◆ **TASK INSTRUCTIONS**
From the listing below, pull out every line where the string "UserCard" appears.
======== SUPPLIED RECORDS ========
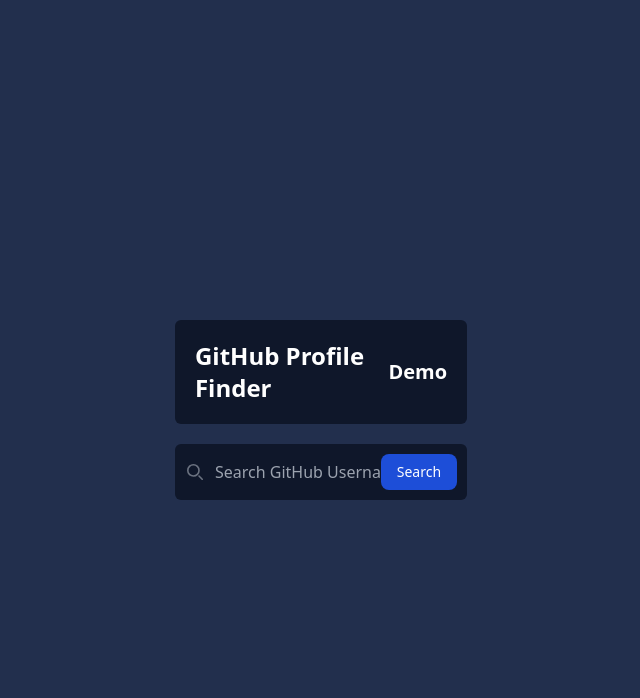
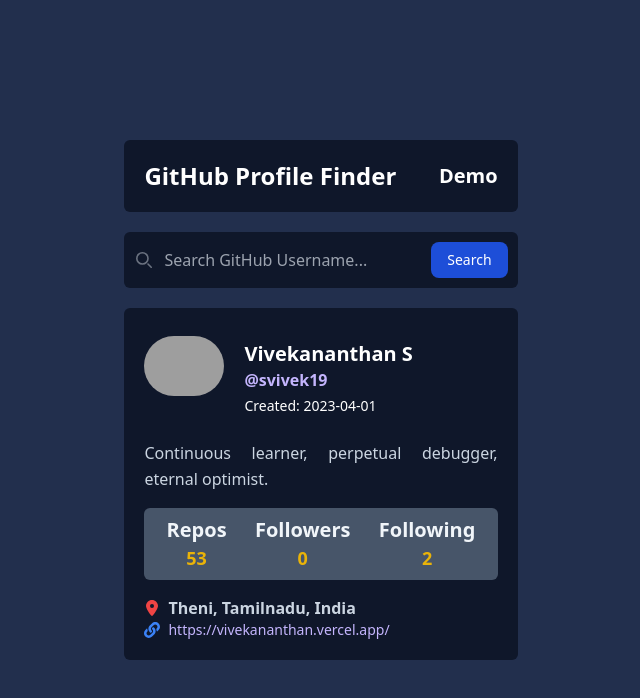
Before and after one commit to svivek19/github-profile-finder, a React (Vite) app: page / in a window 1280 px wide. Shown: the top 698 px of the page, without its empty margins (319-959 px from the left). Built offline with nearby package versions, Linux system fonts and the light colour scheme; grey boxes are pictures that could not be loaded.

Commit message:
project completed

```diff
--- a/src/components/InputElement.jsx
+++ b/src/components/InputElement.jsx
@@ -20,7 +20,6 @@
         throw new Error("User not found");
       })
       .then((data) => {
-        console.log(data);
         setUserData(data);
       })
       .catch((error) => {
@@ -77,7 +76,9 @@
         </div>
       </form>
 
-      <div>{/* <UserCard userData={userData} /> */}</div>
+      <div>
+        <UserCard userData={userData} />
+      </div>
     </div>
   );
 }
--- a/src/components/UserCard.jsx
+++ b/src/components/UserCard.jsx
@@ -1,44 +1,66 @@
 import React from "react";
-import user from "../assets/user.png";
 import { FaLocationDot } from "react-icons/fa6";
 import { FaLink } from "react-icons/fa";
 
 const UserCard = ({ userData }) => {
-  console.log(userData);
+  const defaultUserData = {
+    avatar_url: "https://avatars.githubusercontent.com/u/129610457?v=4",
+    name: "Vivekananthan S",
+    login: "svivek19",
+    created_at: "2023-04-01",
+    bio: "Continuous learner, perpetual debugger, eternal optimist.",
+    public_repos: 53,
+    followers: 0,
+    following: 2,
+    location: "Theni, Tamilnadu, India",
+    blog: "https://vivekananthan.vercel.app/",
+  };
+
+  userData = userData || defaultUserData;
+
   return (
     <div className="w-11/12 md:w-5/6 p-5 text-white mx-auto bg-slate-900 my-5 rounded-md">
       <div className="flex mt-2 mb-5">
         <div>
-          <img src={user} alt="user" width={80} />
+          <img
+            src={userData.avatar_url}
+            alt="user"
+            width={80}
+            className="rounded-full"
+          />
         </div>
         <div className="my-1 ml-5">
           <h3 className="font-bold md:text-xl cursor-pointer hover:text-blue-500 transition-all">
-            Vivekananthan Sivakumar
+            {userData.name}
           </h3>
-          <p className="text-violet-300 md:font-semibold">@svivek19</p>
-          <p className="text-sm mt-1">Joined 3 May 2023</p>
+          <p className="text-violet-300 md:font-semibold">@{userData.login}</p>
+          <p className="text-sm mt-1">Created: {userData.created_at}</p>
         </div>
       </div>
 
       <div>
         <p className="text-justify leading-relaxed text-slate-300">
-          Lorem ipsum dolor sit amet consectetur adipisicing elit. Est, eos!
-          Illum omnis quae recusandae, error magni labore, ratione in aspernatur
-          reiciendis odio quasi
+          {userData.bio}
         </p>
 
         <div className="flex justify-around my-4 bg-slate-600 md:p-2 p-1 rounded-md text-center">
           <div>
             <h3 className="text-slate-100 font-bold md:text-xl">Repos</h3>
-            <p className="font-semibold md:text-lg text-yellow-500">54</p>
+            <p className="font-semibold md:text-lg text-yellow-500">
+              {userData.public_repos}
+            </p>
           </div>
           <div>
             <h3 className="text-slate-100 font-bold md:text-xl">Followers</h3>
-            <p className="font-semibold md:text-lg text-yellow-500">0</p>
+            <p className="font-semibold md:text-lg text-yellow-500">
+              {userData.followers}
+            </p>
           </div>
           <div>
             <h3 className="text-slate-100 font-bold md:text-xl">Following</h3>
-            <p className="font-semibold md:text-lg text-yellow-500">2</p>
+            <p className="font-semibold md:text-lg text-yellow-500">
+              {userData.following}
+            </p>
           </div>
         </div>
 
@@ -47,14 +69,16 @@
             <span>
               <FaLocationDot className="text-red-500" />
             </span>
-            <span className="font-semibold text-slate-300">Theni</span>
+            <span className="font-semibold text-slate-300">
+              {userData.location}
+            </span>
           </div>
           <div className="flex items-center space-x-2">
             <span>
               <FaLink className="text-blue-500" />
             </span>{" "}
             <span className="text-violet-300 text-sm cursor-pointer hover:text-violet-800 transition-all">
-              https://vivekananthan.vercel.app
+              {userData.blog}
             </span>
           </div>
         </div>
```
========
◆ **FINAL ANSWER**
-      <div>{/* <UserCard userData={userData} /> */}</div>
+        <UserCard userData={userData} />
--- a/src/components/UserCard.jsx
+++ b/src/components/UserCard.jsx
 const UserCard = ({ userData }) => {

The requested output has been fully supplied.